New Diabetes Risk Assessment Developed
Online method is first that can be used in a multi-ethnic population
A team from the University of Leicester, led by Professor Melanie Davies from the Department of Cardiovascular Sciences and Professor Kamlesh Khunti from the Department of Health Sciences, has developed an easy way for people to assess their risk of having diabetes.
Working in partnership with Diabetes UK, the largest diabetes charity in the country, and University Hospitals of Leicester NHS Trust, they have produced the first diabetes risk assessment that can be used in a multi-ethnic population.
The Diabetes Risk Score uses 7 questions to identify how high a risk someone is of getting diabetes. These are age, ethnicity, sex, family history of diabetes, waist size, body mass index and any history or treatment for high blood pressure.
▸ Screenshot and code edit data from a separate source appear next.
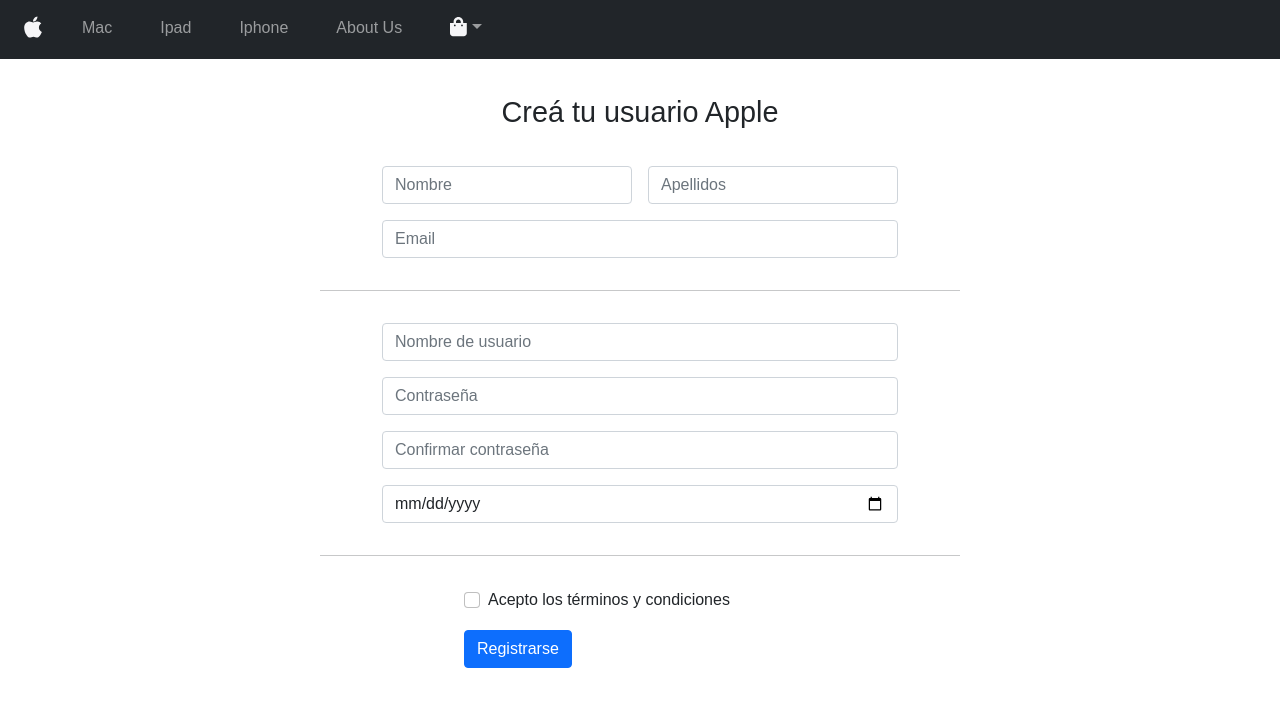
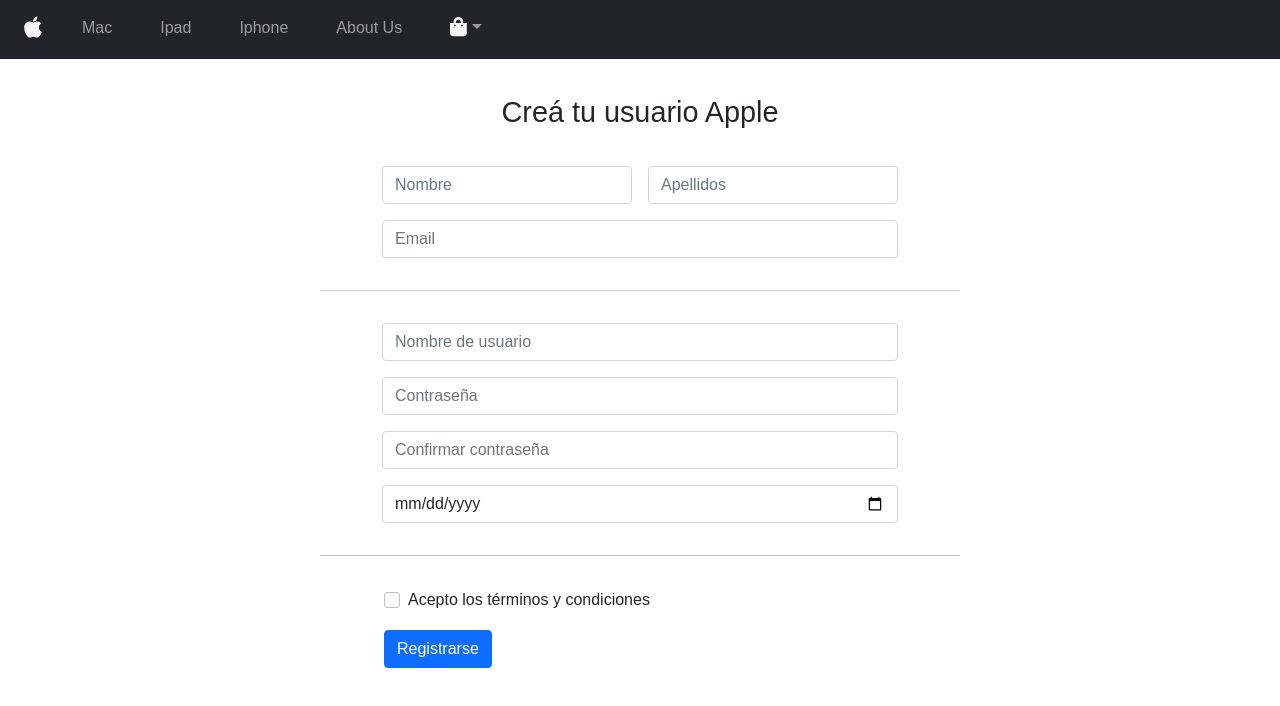
Before and after one commit to karo18delgado/Proyecto-Final-RollingCode, a React (Create React App) app: page /register in a window 1280 px wide. Shown: the top 706 px of the page. Built offline with nearby package versions, Linux system fonts and the light colour scheme; a web font is replaced by a local one.

Commit message:
correcciones margen izquierdo terminos y condiciones y boton registro form

```diff
--- a/src/App.css
+++ b/src/App.css
@@ -94,13 +94,13 @@
   display: flex;
   justify-content: start;
   width: 100%;
-  margin-left: 9rem;
+  margin-left: 4rem;
   margin-top: 1rem;
 }
 
 .button-class {
   margin-right: auto;
-  margin-left: 9rem;
+  margin-left: 4rem;
   margin-top: 1rem;
 }
 
```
Answering these does not tell someone whether they have diabetes, just what their risk of having it is. Their GP needs to be seen to provide a firm diagnosis.
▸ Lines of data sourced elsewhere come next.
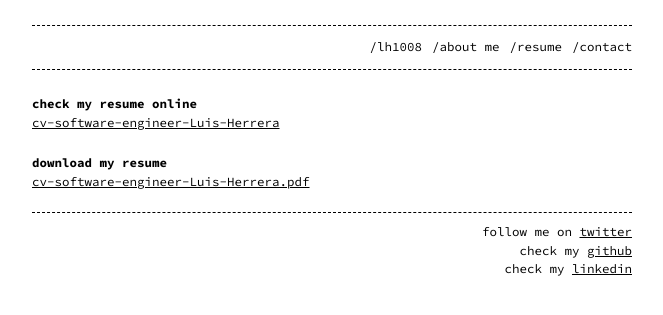
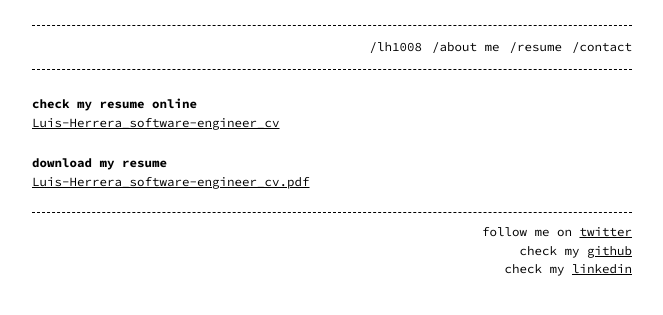
Before and after one commit to lh1008/lh1008.github.io, a Jekyll site: the page built from lh1008.md, in a window 1280 px wide. Shown: the top 315 px of the page, without its empty margins (308-971 px from the left). Built offline with Jekyll 4.4.1, drawn with Linux system fonts in a browser that asks for light colours; part of the change alters nothing that is shown.

Commit message:
Modified CV's links

```diff
--- a/lh1008.md
+++ b/lh1008.md
@@ -6,8 +6,8 @@ permalink: /resume
 
 # check my resume online
 
-<a href="https://github.com/lh1008/cv/blob/master/cv-software-engineer-Luis-Herrera.pdf" target="_blank">cv-software-engineer-Luis-Herrera</a>
+<a href="https://github.com/lh1008/cv/blob/master/Luis-Herrera_software-engineer_cv.pdf" target="_blank">Luis-Herrera_software-engineer_cv</a>
 
 ## download my resume
 
-<a href="https://raw.githubusercontent.com/lh1008/cv/master/cv-software-engineer-Luis-Herrera.pdf" target="_blank">cv-software-engineer-Luis-Herrera.pdf</a>
+<a href="https://github.com/lh1008/cv/raw/master/Luis-Herrera_software-engineer_cv.pdf" target="_blank">Luis-Herrera_software-engineer_cv.pdf</a>
```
Professor Davies, Honorary Consultant Physician in Diabetes at University Hospitals of Leicester NHS Trust, said: “There are an estimated 2.6m people in England with diabetes with 500,000 of them not diagnosed. The impact of diabetes on individuals and their families can be profound. The costs to the NHS are also significant with diabetes prescriptions alone costing £500m a year. I, and my team, are proud that the Diabetes Risk Score will enable people to quickly and easily find out what their chance of having diabetes is and take action accordingly. The earlier diabetes is diagnosed the earlier effective treatment can start.”
Leicester faces a significant challenge from diabetes with recent evidence indicating that overall 10% of the population has diabetes and this is even higher in the South Asian community. The use of the Diabetes Risk Score will be particularly useful to that community. It also makes this Leicester diabetes research even more relevant to the local community.
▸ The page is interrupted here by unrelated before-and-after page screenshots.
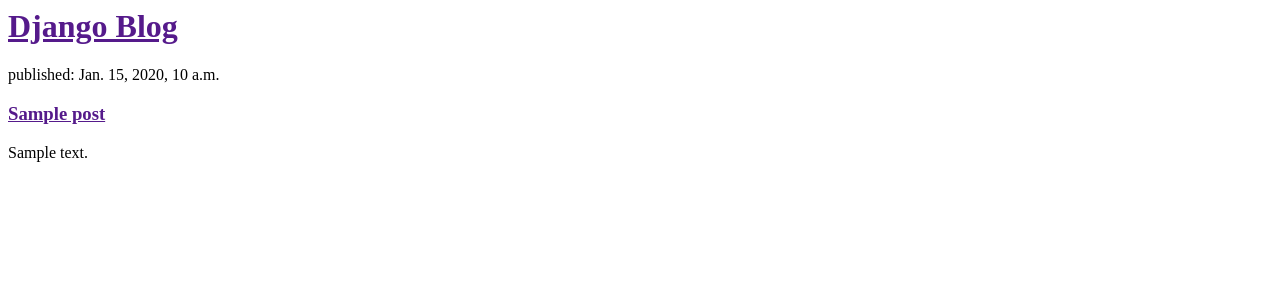
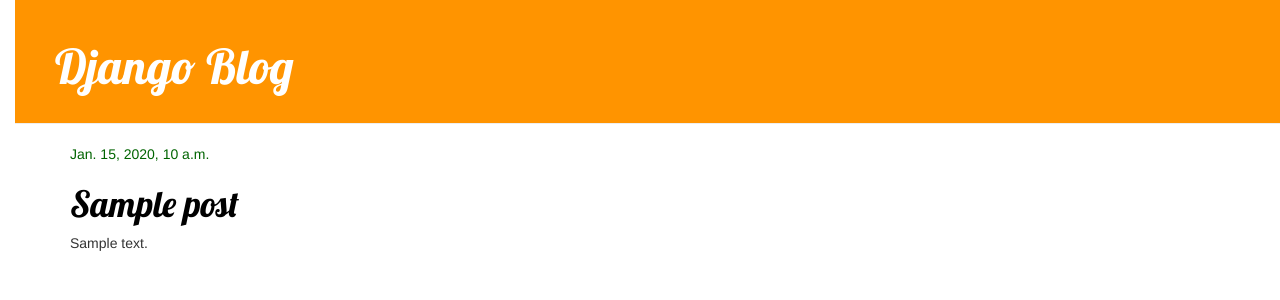
Before and after one commit to jinho6225/python_Django_blog, a Django app: page / in a window 1280 px wide. Shown: the top 300 px of the page. Run offline with Django 3.2, Linux system fonts and the light colour scheme; tables that the repository leaves empty hold one stand-in row (values such as "Sample post"); some libraries are stand-ins or nearby versions.

Commit message:
added view and template for detailed blog post with added CSS

```diff
--- /dev/null
+++ b/blog/static/css/blog.css
@@ -0,0 +1,65 @@
+h1 a {
+  color: #fca205;
+  font-family: 'Lobster';
+}
+
+body {
+  padding-left: 15px;
+}
+
+.page-header {
+  background-color: #ff9400;
+  margin-top: 0;
+  padding: 20px 20px 20px 40px;
+}
+
+.page-header h1,
+.page-header h1 a,
+.page-header h1 a:visited,
+.page-header h1 a:active {
+  color: #ffffff;
+  font-size: 36pt;
+  text-decoration: none;
+}
+
+.content {
+  margin-left: 40px;
+}
+
+h1,
+h2,
+h3,
+h4 {
+  font-family: 'Lobster', cursive;
+}
+
+.date {
+  color: darkgreen;
+}
+
+.save {
+  float: right;
+}
+
+.post-form textarea,
+.post-form input {
+  width: 100%;
+}
+
+.top-menu,
+.top-menu:hover,
+.top-menu:visited {
+  color: #ffffff;
+  float: right;
+  font-size: 26pt;
+  margin-right: 20px;
+}
+
+.post {
+  margin-bottom: 70px;
+}
+
+.post h1 a,
+.post h1 a:visited {
+  color: #000000;
+}
--- /dev/null
+++ b/blog/templates/blog/base.html
@@ -0,0 +1,33 @@
+{% load static %}
+<html>
+  <head>
+    <title>Django blog</title>
+    <link
+      rel="stylesheet"
+      href="//maxcdn.bootstrapcdn.com/bootstrap/3.2.0/css/bootstrap.min.css"
+    />
+    <link
+      rel="stylesheet"
+      href="//maxcdn.bootstrapcdn.com/bootstrap/3.2.0/css/bootstrap-theme.min.css"
+    />
+    <link
+      href="//fonts.googleapis.com/css?family=Lobster&subset=latin,latin-ext"
+      rel="stylesheet"
+      type="text/css"
+    />
+    <link rel="stylesheet" href="{% static 'css/blog.css' %}" />
+  </head>
+
+  <body>
+    <div class="page-header">
+      <h1><a href="/">Django Blog</a></h1>
+    </div>
+    <div class="content container">
+      <div class="row">
+        <div class="col-md-8">
+          {% block content %} {% endblock %}
+        </div>
+      </div>
+    </div>
+  </body>
+</html>
--- a/blog/templates/blog/post_list.html
+++ b/blog/templates/blog/post_list.html
@@ -1,19 +1,9 @@
-<html>
-  <head>
-    <title>Django</title>
-  </head>
-
-  <body>
-    <div>
-      <h1><a href="">Django Blog</a></h1>
-    </div>
-
-    {% for post in posts %}
-    <div>
-      <p>published: {{ post.published_date }}</p>
-      <h3><a href="">{{ post.title }}</a></h3>
-      <p>{{ post.text | linebreaksbr }}</p>
-    </div>
-    {% endfor %}
-  </body>
-</html>
+{% extends 'blog/base.html' %} {% block content %} {% for post in posts %}
+<div class="post">
+  <div class="date">
+    {{ post.published_date }}
+  </div>
+  <h1><a href="{% url 'post_detail' pk=post.pk %}">{{ post.title }}</a></h1>
+  <p>{{ post.text|linebreaksbr }}</p>
+</div>
+{% endfor %} {% endblock %}
--- a/blog/urls.py
+++ b/blog/urls.py
@@ -3,4 +3,5 @@
 
 urlpatterns = [
     path('', views.post_list, name='post_list'),
+    path('post/<int:pk>/', views.post_detail, name='post_detail'),
 ]
--- a/blog/views.py
+++ b/blog/views.py
@@ -1,4 +1,4 @@
-from django.shortcuts import render
+from django.shortcuts import render, get_object_or_404
 from .models import Post
 from django.utils import timezone
 
@@ -7,3 +7,7 @@
     posts = Post.objects.filter(published_date__lte=timezone.now()).order_by('published_date')
     posts = list(posts)
     return render(request, 'blog/post_list.html', {'posts': posts})
+
+def post_detail(request, pk):
+    post = get_object_or_404(Post, pk=pk)
+    return render(request, 'blog/post_detail.html', {'post': post})
```
Also changed, not shown: blog/templates/blog/post_detail.html (added, +11 -0 lines).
The Diabetes Risk Score is already being used in a number of other studies to identify people at high risk of diabetes and encourage them to see their doctor. “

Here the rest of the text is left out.